Saturday, April 13, 2019

Wisdom and Intelligence

Some key terms:

Intelligence: noun:
·         Capacity for learning, reasoning, understanding and similar forms of mental activity; aptitude for grasping truths, relationships, facts, meanings, etc.

Wisdom: noun:
·         The ability to think and act utilizing knowledge, experience, understanding, common sense and insight

In simple terms: Intelligence is the ability to take in, learn and mentally “absorb” knowledge whereas wisdom is our ability to effectively use that knowledge.

Group Discussion: Try to describe person who has a lot of intelligence but very little wisdom -

What about a person with lower intelligence but a lot of wisdom?

Discussion Questions:

What are some areas where you believe you have a good degree of knowledge? (Intelligence)

·         You can consider academic (related to formal education) areas such as math, history, science, etc.

·         Also think of other life areas and experiences where you picked up a degree of knowledge and expertise such as work, hobbies, trades, other interests

In what life areas do you have a lot of wisdom? (The ability to make good decisions based on your knowledge)
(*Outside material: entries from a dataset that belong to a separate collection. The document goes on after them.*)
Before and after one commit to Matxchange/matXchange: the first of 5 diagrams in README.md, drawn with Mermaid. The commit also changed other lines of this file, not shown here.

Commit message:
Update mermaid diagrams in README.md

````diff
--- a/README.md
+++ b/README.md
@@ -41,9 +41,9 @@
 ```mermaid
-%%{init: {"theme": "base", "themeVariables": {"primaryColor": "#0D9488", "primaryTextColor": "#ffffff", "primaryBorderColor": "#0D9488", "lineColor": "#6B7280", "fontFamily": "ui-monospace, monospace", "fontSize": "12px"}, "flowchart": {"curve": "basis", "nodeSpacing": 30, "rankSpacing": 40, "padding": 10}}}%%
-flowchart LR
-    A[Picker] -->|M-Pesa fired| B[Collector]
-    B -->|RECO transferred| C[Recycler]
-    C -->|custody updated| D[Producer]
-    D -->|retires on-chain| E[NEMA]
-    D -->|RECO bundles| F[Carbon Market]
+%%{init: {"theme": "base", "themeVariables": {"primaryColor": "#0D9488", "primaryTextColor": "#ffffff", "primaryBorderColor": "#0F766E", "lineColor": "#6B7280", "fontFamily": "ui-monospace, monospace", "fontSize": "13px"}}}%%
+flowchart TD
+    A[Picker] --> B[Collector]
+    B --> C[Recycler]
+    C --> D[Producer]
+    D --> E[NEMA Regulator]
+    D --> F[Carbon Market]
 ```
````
·         Some areas to consider – Running a business, managing a family, health, relationships, dealing with other people, risk management and safety, general life skills (“life hacks”)

In what areas might you need more wisdom?(Think of where you need to make better decisions)

Challenging question: Have you ever thought you were wise, but then you had a shift in your thinking and you started to make decisions differently?

Tuesday, April 2, 2019


> To undergo, experience, or endure without giving way or yielding.

> To keep (a person, the mind, the spirit, etc.) from giving way, when under trial or affliction.

There is a lot involved when it comes to trauma, as often a great deal of patience and persistence is required for the process of healing. One harsh reality is that in spite of trauma, no matter how serious or complex, eventually one goal for moving forward is to be able to sustain some level of stability so that growth and recovery can take place.

Therefore, overcoming a history of trauma is not just looking into the past in an effort to try resolve past trauma. Rather, identifying and then implementing a few basic skills and strategies for sustaining functioning and moving forward even if it is gradual and slow is equally as important if not more so. Having basic tools to sustain some degree of forward momentum, in spite of occasional struggles or setbacks, is essential for long-term progress, strength and resilience.

Question for discussion:

> What simple things get you through the tough times?